>>>>

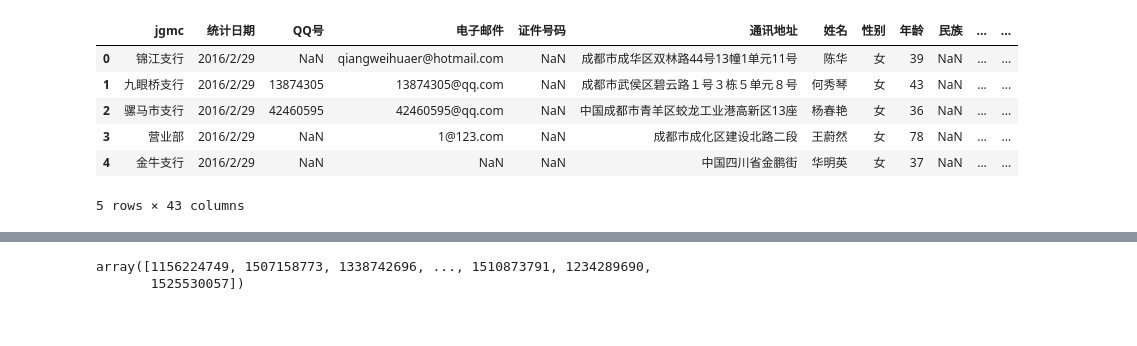
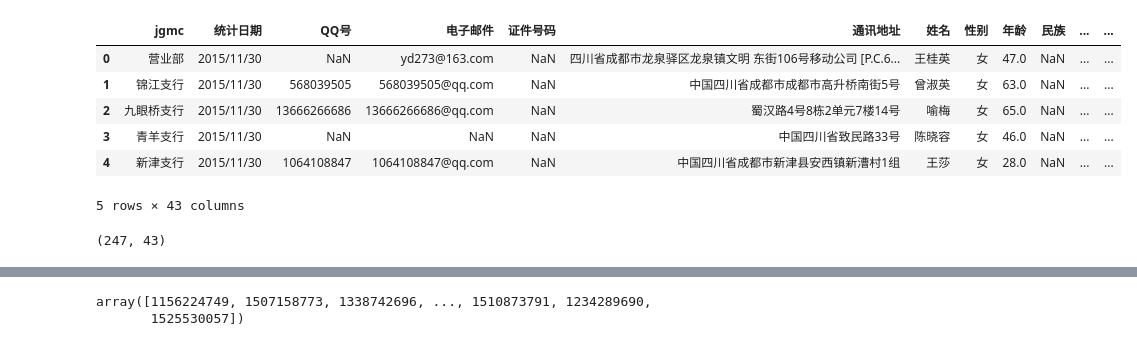
Before and after one commit to luxiaolei/JushaMS, a Jupyter notebook: poc.ipynb, the cells around one changed output, grey strips where cells are left out. Cells and saved outputs as stored; diff of their text form; code cells hidden in the pictures.

```diff
--- a/poc.ipynb
+++ b/poc.ipynb
@@ -1,15 +1,19 @@
 # %%
 import pandas as pd
-df = pd.read_csv('data/tempdir/cleaned.csv')
+df = pd.read_csv('data/test2015/cleaned.csv')
 df.head()
 # %% [output]
 |  | jgmc | 统计日期 | QQ号 | 电子邮件 | 证件号码 | 通讯地址 | 姓名 | 性别 | 年龄 | 民族 | ... | ... |
-| 0 | 锦江支行 | 2016/2/29 | NaN | qiangweihuaer@hotmail.com | NaN | 成都市成华区双林路44号13幢1单元11号 | 陈华 | 女 | 39 | NaN | ... | ... |
-| 1 | 九眼桥支行 | 2016/2/29 | 13874305 | 13874305@qq.com | NaN | 成都市武侯区碧云路１号３栋５单元８号 | 何秀琴 | 女 | 43 | NaN | ... | ... |
-| 2 | 骡马市支行 | 2016/2/29 | 42460595 | 42460595@qq.com | NaN | 中国成都市青羊区蛟龙工业港高新区13座 | 杨春艳 | 女 | 36 | NaN | ... | ... |
-| 3 | 营业部 | 2016/2/29 | NaN | 1@123.com | NaN | 成都市成化区建设北路二段 | 王蔚然 | 女 | 78 | NaN | ... | ... |
-| 4 | 金牛支行 | 2016/2/29 | NaN | NaN | NaN | 中国四川省金鹏街 | 华明英 | 女 | 37 | NaN | ... | ... |
+| 0 | 营业部 | 2015/11/30 | NaN | yd273@163.com | NaN | 四川省成都市龙泉驿区龙泉镇文明 东街106号移动公司 [P.C.6... | 王桂英 | 女 | 47.0 | NaN | ... | ... |
+| 1 | 锦江支行 | 2015/11/30 | 568039505 | 568039505@qq.com | NaN | 中国四川省成都市成都市高升桥南街5号 | 曾淑英 | 女 | 63.0 | NaN | ... | ... |
+| 2 | 九眼桥支行 | 2015/11/30 | 13666266686 | 13666266686@qq.com | NaN | 蜀汉路4号8栋2单元7楼14号 | 喻梅 | 女 | 65.0 | NaN | ... | ... |
+| 3 | 青羊支行 | 2015/11/30 | NaN | NaN | NaN | 中国四川省致民路33号 | 陈晓容 | 女 | 46.0 | NaN | ... | ... |
+| 4 | 新津支行 | 2015/11/30 | 1064108847 | 1064108847@qq.com | NaN | 中国四川省成都市新津县安西镇新漕村1组 | 王莎 | 女 | 28.0 | NaN | ... | ... |
 5 rows × 43 columns
+# %%
+df.shape
+# %% [output]
+(247, 43)
 # %%
 """
 /mainClean.py
```
Also changed, not shown: parts of 34 cells of this notebook, 2 other files.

<<<<

Problem requirements:
Give back each line above exactly, with pictures dropped.

Exercise answer:
Before and after one commit to luxiaolei/JushaMS, a Jupyter notebook: poc.ipynb, the cells around one changed output, grey strips where cells are left out. Cells and saved outputs as stored; diff of their text form; code cells hidden in the pictures.

```diff
--- a/poc.ipynb
+++ b/poc.ipynb
@@ -1,15 +1,19 @@
 # %%
 import pandas as pd
-df = pd.read_csv('data/tempdir/cleaned.csv')
+df = pd.read_csv('data/test2015/cleaned.csv')
 df.head()
 # %% [output]
 |  | jgmc | 统计日期 | QQ号 | 电子邮件 | 证件号码 | 通讯地址 | 姓名 | 性别 | 年龄 | 民族 | ... | ... |
-| 0 | 锦江支行 | 2016/2/29 | NaN | qiangweihuaer@hotmail.com | NaN | 成都市成华区双林路44号13幢1单元11号 | 陈华 | 女 | 39 | NaN | ... | ... |
-| 1 | 九眼桥支行 | 2016/2/29 | 13874305 | 13874305@qq.com | NaN | 成都市武侯区碧云路１号３栋５单元８号 | 何秀琴 | 女 | 43 | NaN | ... | ... |
-| 2 | 骡马市支行 | 2016/2/29 | 42460595 | 42460595@qq.com | NaN | 中国成都市青羊区蛟龙工业港高新区13座 | 杨春艳 | 女 | 36 | NaN | ... | ... |
-| 3 | 营业部 | 2016/2/29 | NaN | 1@123.com | NaN | 成都市成化区建设北路二段 | 王蔚然 | 女 | 78 | NaN | ... | ... |
-| 4 | 金牛支行 | 2016/2/29 | NaN | NaN | NaN | 中国四川省金鹏街 | 华明英 | 女 | 37 | NaN | ... | ... |
+| 0 | 营业部 | 2015/11/30 | NaN | yd273@163.com | NaN | 四川省成都市龙泉驿区龙泉镇文明 东街106号移动公司 [P.C.6... | 王桂英 | 女 | 47.0 | NaN | ... | ... |
+| 1 | 锦江支行 | 2015/11/30 | 568039505 | 568039505@qq.com | NaN | 中国四川省成都市成都市高升桥南街5号 | 曾淑英 | 女 | 63.0 | NaN | ... | ... |
+| 2 | 九眼桥支行 | 2015/11/30 | 13666266686 | 13666266686@qq.com | NaN | 蜀汉路4号8栋2单元7楼14号 | 喻梅 | 女 | 65.0 | NaN | ... | ... |
+| 3 | 青羊支行 | 2015/11/30 | NaN | NaN | NaN | 中国四川省致民路33号 | 陈晓容 | 女 | 46.0 | NaN | ... | ... |
+| 4 | 新津支行 | 2015/11/30 | 1064108847 | 1064108847@qq.com | NaN | 中国四川省成都市新津县安西镇新漕村1组 | 王莎 | 女 | 28.0 | NaN | ... | ... |
 5 rows × 43 columns
+# %%
+df.shape
+# %% [output]
+(247, 43)
 # %%
 """
 /mainClean.py
```
Also changed, not shown: parts of 34 cells of this notebook, 2 other files.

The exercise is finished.